Our aim is to build capacity at Texas State University by increasing the use of culturally relevant instructional approaches across STEM departments, and to generate new knowledge of effective change strategies that can inform efforts at Hispanic Serving Institutions and other higher education institutions.
How can I get involved?
There are 4 programmatic components in this project. Each of the components will provide different opportunities for faculty and often students to contribute to the overall goal of improving undergraduate STEM instruction at Texas State.
Faculty across the College of Science and Engineering will be invited to participate in a 5-day teaching workshop at the start of Summer 2020, as well as shorter teaching workshops and other events throughout the project (starting in Spring 2020). For details on future events, click here.
Workshops will …
• Provide faculty with discipline specific resources for evidence-based instruction;
• Introduce faculty to key principles of culturally relevant pedagogy;
• Provide opportunities for faculty to discuss and analyze student experiences in the classroom.
Other project events will also offer opportunities for faculty to learn about new teaching approaches, network with other faculty who have similar goals, and provide input for future project activities.
Faculty will receive stipends for attending the 5-day workshop.
Faculty in the College of Science and Engineering will be invited to engage in department instructional assessments supported by Project Staff, starting in Fall 2020.
Project staff will act as consultants to …
• Identify information about students’ experiences in specific gateway courses that faculty would like them to collect (e.g. surveys, focus groups, interviews, & institutional data);
• Help faculty assess students’ strengths and needs within their department using the information collected.
Faculty will have the option to form a team with peers and students to propose course redesigns that build on what was learned from the self-assessments.
Project staff will iterate with newly forming teams to provide feedback on their plans.
Faculty-student teams will receive multifaceted support to engage in intensive course redesign work over approximately 2 years (2 summers + 3 academic semesters).
Project staff will…
• Lead summer institute where teams can plan and reflect on their course redesigns;
• Facilitate shared weekly preparation meetings for all faculty-student teams;
• Provide stipends for students to participate in course redesign work and facilitate student discussions;
• Teach a pedagogy course for student team members.
Faculty will receive stipends for participating in teams and attending summer institutes.
Faculty leaders will participate in an internal advisory committee to support program activities.

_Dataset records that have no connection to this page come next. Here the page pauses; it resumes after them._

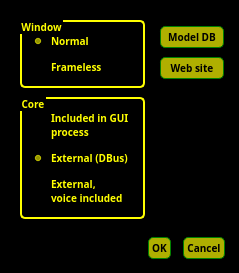
Above: samples/blackgui/introwindow.ui from swift-project/pilotclient before the change. Below: the same form after it.
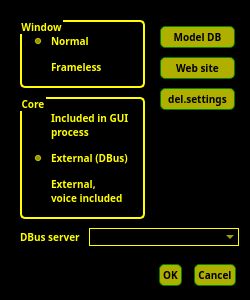
That is the form after the change. Icons and pictures are not drawn.

Commit message: refs #205, added selection for DBus server to intro window * changed init of main window to CRuntimeConfig, btw. makes 8 in https://dev.vatsim-germany.org/issues/199 redundant * coreMode in main window gone * mode for external / local audio

```diff
--- a/samples/blackgui/introwindow.ui
+++ b/samples/blackgui/introwindow.ui
@@ -6,8 +6,8 @@
    <rect>
     <x>0</x>
     <y>0</y>
-    <width>239</width>
-    <height>260</height>
+    <width>250</width>
+    <height>300</height>
    </rect>
   </property>
   <property name="windowTitle">
@@ -26,14 +26,14 @@
 }
 
 QPushButton {
-        background-color: rgba(255, 255, 0, 175);
-		color: black;
-        border-style: solid;
-        border-width:1px;
-        border-radius: 5px;
-        border-color: green;
-		margin: 3px;
-		padding: 3px;
+	background-color: rgba(255, 255, 0, 175);
+	color: black;
+	border-style: solid;
+	border-width:1px;
+	border-radius: 5px;
+	border-color: green;
+	margin: 3px;
+	padding: 3px;
 }
 
 QRadioButton {
@@ -46,19 +46,22 @@
     margin-top: 2ex; /* leave space at the top for the title */
 }
 
+QComboBox {
+	background-color: black;
+	border: 1px solid yellow;
+}
 
  QGroupBox::title {
-     subcontrol-origin: margin;
-     subcontrol-position: top left; /* position at the top center */
-     padding: 0 0px;
+	subcontrol-origin: margin;
+	subcontrol-position: top left; /* position at the top center */
+	padding: 0 0px;
 	margin: 0px;
-     background-color: black;
+	background-color: black;
  }
 
 #lbl_Icon {
 	max-height: 128;
 	max-width: 128;
-
 }</string>
   </property>
   <property name="sizeGripEnabled">
@@ -185,7 +188,14 @@
          </widget>
         </item>
         <item>
-         <spacer name="verticalSpacer">
+         <widget class="QPushButton" name="pb_DeleteSettingsFile">
+          <property name="text">
+           <string>del.settings</string>
+          </property>
+         </widget>
+        </item>
+        <item>
+         <spacer name="vs_InfoSpacer">
           <property name="orientation">
            <enum>Qt::Vertical</enum>
           </property>
@@ -200,6 +210,27 @@
        </layout>
       </widget>
      </item>
+     <item row="2" column="0" colspan="2">
+      <layout class="QFormLayout" name="formLayout">
+       <item row="0" column="0">
+        <widget class="QLabel" name="lbl_DBusServer">
+         <property name="text">
+          <string>DBus server</string>
+         </property>
+        </widget>
+       </item>
+       <item row="0" column="1">
+        <widget class="QComboBox" name="cb_DBusServer">
+         <property name="editable">
+          <bool>true</bool>
+         </property>
+         <property name="insertPolicy">
+          <enum>QComboBox::InsertAtTop</enum>
+         </property>
+        </widget>
+       </item>
+      </layout>
+     </item>
     </layout>
    </item>
    <item>
```
The commit also changes 8 other files.
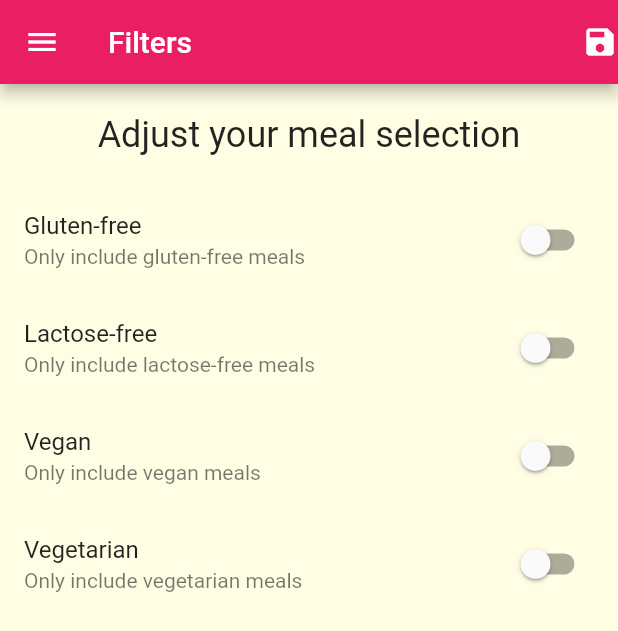
After one commit to ralsuwaidi/flutter_page_exploration, a Flutter app: the FiltersScreen screen opened directly, on a phone screen of 412 x 824 dp. The commit adds this screen. Shown: the top 631 px of the screen. Run offline on Flutter 3.47's test engine with Material 2 defaults, Android fonts, the phone set to English and light mode, and no system bars; network calls fail; Roboto replaces fonts that are missing (Railway).

Commit message:
filter not working

```diff
--- a/lib/main.dart
+++ b/lib/main.dart
@@ -1,10 +1,32 @@
 import 'package:flutter/material.dart';
+import './dummy_data.dart';
+import './models/meal.dart';
 import './screens/tabs_screen.dart';
 import './screens/categories_screen.dart';
 
 void main() => runApp(MyApp());
 
-class MyApp extends StatelessWidget {
+class MyApp extends StatefulWidget {
+  @override
+  State<MyApp> createState() => _MyAppState();
+}
+
+class _MyAppState extends State<MyApp> {
+  Map<String, bool> _filters = {
+    'gluten': false,
+    'lactose': false,
+    'vegan': false,
+    'vegetarian': false
+  };
+
+  List<Meal> _availableMeals = DUMMY_MEALS;
+
+  void _setFilters(Map<String, bool> filterData) {
+    setState(() {
+      _filters = filterData;
+    });
+  }
+
   @override
   Widget build(BuildContext context) {
     return MaterialApp(
@@ -22,7 +44,10 @@ class MyApp extends StatelessWidget {
               ),
             ),
       ),
-      home: TabsScreen(),
+      home: TabsScreen(
+          availableMeals: _availableMeals,
+          currentFilters: _filters,
+          setFilter: _setFilters),
     );
   }
 }
--- a/lib/screens/categories_screen.dart
+++ b/lib/screens/categories_screen.dart
@@ -1,8 +1,13 @@
 import 'package:flutter/material.dart';
+import '../models/meal.dart';
 import '../dummy_data.dart';
 import '../widgets/category_item.dart';
 
 class CategoriesScreen extends StatelessWidget {
+  final List<Meal> availableMeals;
+
+  CategoriesScreen(this.availableMeals);
+
   @override
   Widget build(BuildContext context) {
     return Scaffold(
--- /dev/null
+++ b/lib/screens/filters_screen.dart
@@ -0,0 +1,97 @@
+import 'package:flutter/material.dart';
+import 'package:flutter_complete_guide/widgets/main_drawer.dart';
+
+class FiltersScreen extends StatefulWidget {
+  final Function setFilter;
+  FiltersScreen({this.setFilter = null});
+
+  @override
+  State<FiltersScreen> createState() => _FiltersScreenState();
+}
+
+class _FiltersScreenState extends State<FiltersScreen> {
+  var _glutenFree = false;
+  var _vegetarian = false;
+  var _vegan = false;
+  var _lactoseFree = false;
+
+  Widget _buildSwitchFilter(
+      {bool filter,
+      String title,
+      String description,
+      Function updateFunction}) {
+    return SwitchListTile(
+        title: Text(title),
+        value: filter,
+        subtitle: Text(description),
+        onChanged: updateFunction);
+  }
+
+  @override
+  Widget build(BuildContext context) {
+    return Scaffold(
+      appBar: AppBar(
+        title: Text('Filters'),
+        actions: [
+          Icon(Icons.save),
+        ],
+      ),
+      drawer: MainDrawer(),
+      body: Column(
+        children: [
+          Container(
+            padding: EdgeInsets.all(20),
+            child: Text('Adjust your meal selection',
+                style: Theme.of(context).textTheme.headline5),
+          ),
+          Expanded(
+            child: ListView(
+              children: [
+                _buildSwitchFilter(
+                  filter: _glutenFree,
+                  title: 'Gluten-free',
+                  description: 'Only include gluten-free meals',
+                  updateFunction: (newValue) {
+                    setState(() {
+                      _glutenFree = newValue;
+                    });
+                  },
+                ),
+                _buildSwitchFilter(
+                  filter: _lactoseFree,
+                  title: 'Lactose-free',
+                  description: 'Only include lactose-free meals',
+                  updateFunction: (newValue) {
+                    setState(() {
+                      _lactoseFree = newValue;
+                    });
+                  },
+                ),
+                _buildSwitchFilter(
+                  filter: _vegan,
+                  title: 'Vegan',
+                  description: 'Only include vegan meals',
+                  updateFunction: (newValue) {
+                    setState(() {
+                      _vegan = newValue;
+                    });
+                  },
+                ),
+                _buildSwitchFilter(
+                  filter: _vegetarian,
+                  title: 'Vegetarian',
+                  description: 'Only include vegetarian meals',
+                  updateFunction: (newValue) {
+                    setState(() {
+                      _vegetarian = newValue;
+                    });
+                  },
+                ),
+              ],
+            ),
+          ),
+        ],
+      ),
+    );
+  }
+}
--- a/lib/screens/meal_detail_screen.dart
+++ b/lib/screens/meal_detail_screen.dart
@@ -80,6 +80,12 @@ class MealDetailScreen extends StatelessWidget {
           ],
         ),
       ),
+      floatingActionButton: FloatingActionButton(
+        child: Icon(Icons.delete),
+        onPressed: () {
+          Navigator.of(context).pop(mealId);
+        },
+      ),
     );
   }
 }
--- a/lib/widgets/meal_item.dart
+++ b/lib/widgets/meal_item.dart
@@ -48,7 +48,7 @@ class MealItem extends StatelessWidget {
           return MealDetailScreen(id);
         },
       ),
-    );
+    ).then((value) => print(value));
   }
 
   MealItem(
```
Also changed, not shown: lib/screens/tabs_screen.dart (+14 -6 lines), lib/widgets/main_drawer.dart (+29 -1 lines).
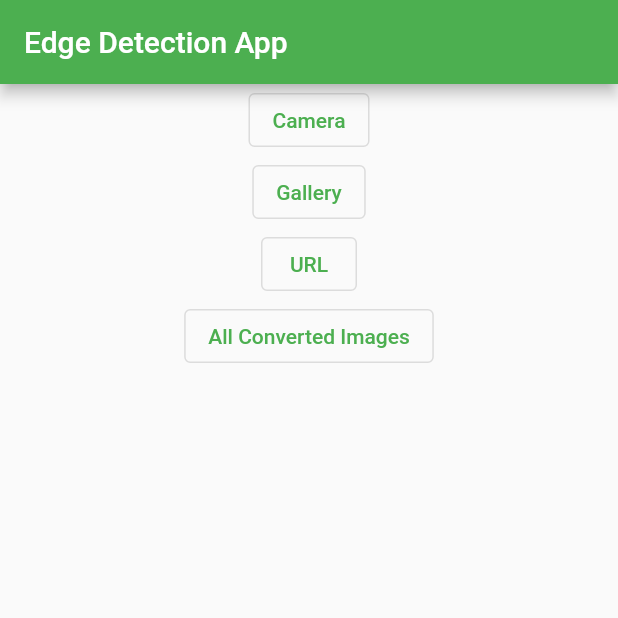
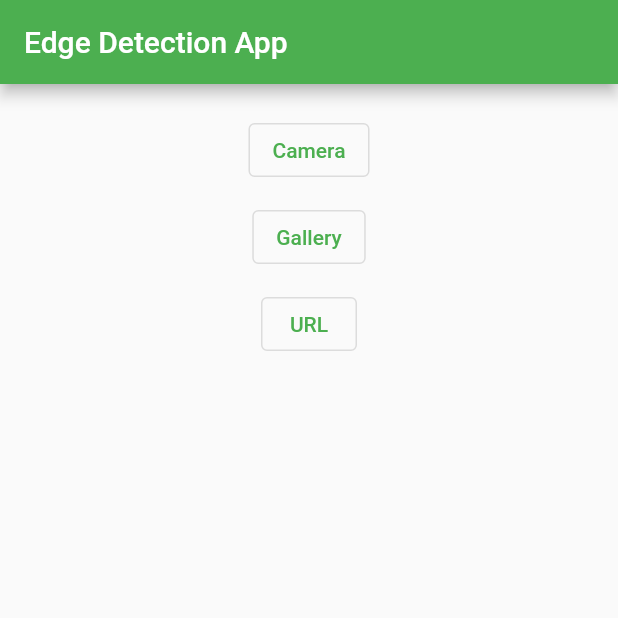
Before and after one commit to tanny99/Edge_Detection_App, a Flutter app: the screen it shows after launch, on a phone screen of 412 x 824 dp, the top half of it. Run offline on Flutter 3.47's test engine with Material 2 defaults, Android fonts, the phone set to English and light mode, and no system bars; our stand-ins replace camera, firebase_core, firebase_storage, flutter_cache_manager, image_picker; missing offline and left inert: opencv; accounts and stored records are empty.

Commit message:
Resolved Camera bug.

```diff
--- a/lib/Screens/Camera_ImageSelectionScreen.dart
+++ b/lib/Screens/Camera_ImageSelectionScreen.dart
@@ -140,8 +140,8 @@ class DisplayPictureScreen extends StatelessWidget {
           SizedBox(height: 10,),
           Center(child: Text('Your picked image- ')),
           Image.file(File(imagePath)),
-          SizedBox(height: 10,),
-          imagePath == null?Container():Transform.rotate(angle: pi / 2.0,child: SizedBox(child: ImageConverterPage(file:File(imagePath) )))
+          SizedBox(height: 100,),
+          imagePath == null?Container():Transform.rotate(angle: pi / 2.0,child: Container(width: 300,child: ImageConverterPage(file:File(imagePath) )))
         ],
       ),
     );
--- a/lib/main.dart
+++ b/lib/main.dart
@@ -44,10 +44,14 @@ class _MyHomePageState extends State<MyHomePage> {
         children: [
           Column(
             children: [
+              SizedBox(height: 20,),
               OutlinedButton(onPressed: (){Navigator.push(context, MaterialPageRoute(builder: (context)=> CameraImageSelection(camera: firstCamera)));}, child: Text('Camera')),
+              SizedBox(height: 10,),
               OutlinedButton(onPressed: (){Navigator.push(context, MaterialPageRoute(builder: (context)=> GalleryImagePicker()));}, child: Text('Gallery')),
+              SizedBox(height: 10,),
               OutlinedButton(onPressed: (){Navigator.push(context, MaterialPageRoute(builder: (context)=> EdgeDetectionPage()));}, child: Text('URL')),
-              OutlinedButton(onPressed: (){Navigator.push(context, MaterialPageRoute(builder: (context)=> AllConvertedImages()));}, child: Text('All Converted Images')),
+              SizedBox(height: 10,),
+              //OutlinedButton(onPressed: (){Navigator.push(context, MaterialPageRoute(builder: (context)=> AllConvertedImages()));}, child: Text('All Converted Images')),
             ],
           )
         ],
```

Faculty leaders in the committee will…
• Represent their colleagues in the course redesign;
• Receive course buy-outs;
• Participate in bi-weekly meetings with project staff to provide input for ongoing project activities;
• Help to facilitate project events and represent the project at Texas State events.
Towards the end of the project, past faculty leaders will be invited to participate in discussions about next steps for sustaining improvements beyond the duration of the project.
What research is planned for this project?
We will collect and analyze data related to three main research strands. These research strands will help us to understand the development and the effects of this large project, and make appropriate adjustments. It will also allow us to develop and disseminate evidence-based recommendations about the impacts of this change approach to the broader higher education community.
We encourage faculty who are interested in contributing to or learning more about a specific research strand to contact the appropriate research lead. We are particularly interested in collaborating with faculty and students around research strand 2.
Research leads: Eleanor Close and Alice Olmstead
Main research question: How and to what extent do communities of practice centered on culturally relevant instructional approaches emerge through faculty-student teams?
Likely data sources:
- Video-recordings of weekly prep meetings of faculty and Learning Assistants.
- Semi-structured interviews with faculty and student members of course redesign teams.
- Research-validated survey responses of instructional practices and climate for instructional improvement across STEM departments.
Research lead: Cindy Luxford
Main research question: How does participating in redesigned STEM gateway courses impact students outcomes?
Likely data sources:
- Interviews, focus groups and/or surveys of students prior to course redesign.
- Course-level student outcomes in redesigned courses and subsequent upper-division courses.
- Institutional data of STEM students.
Research lead: Li Feng
Main research question: How do Learning Assistant Programs affect STEM workforce outcomes?
Likely data sources:
- College Scorecard data: data on student completion, debt and repayment, earnings from 1996- 2017 for all undergraduate degree-granting institutions of higher education
- The Baccalaureate and Beyond: longitudinal dataset that follows college graduates from their college education into workforce or graduate study
- Scientists and Engineers Statistical Data System (SESTAT): longitudinal information on the education and employment of the college-educated U.S science and engineering workforce.
In these datasets, we will focus on longitudinal cohorts of college school students who have taken at least one gateway courses in STEM fields between academic years 2015-2025.
This project received funding in October 2019 and is scheduled to run through May 2025.
College-wide events and workshops (Component 1) will occur throughout the duration of the project. Cohorts of faculty (and eventually students) will typically begin their department instructional assessments (Component 2) in the fall of a particular academic year. Within these cohorts, faculty-student teams will begin their course redesigns (Component 3) in the following summer. After Year 1, faculty leaders will represent their teams in an Advisory Committee (Component 4).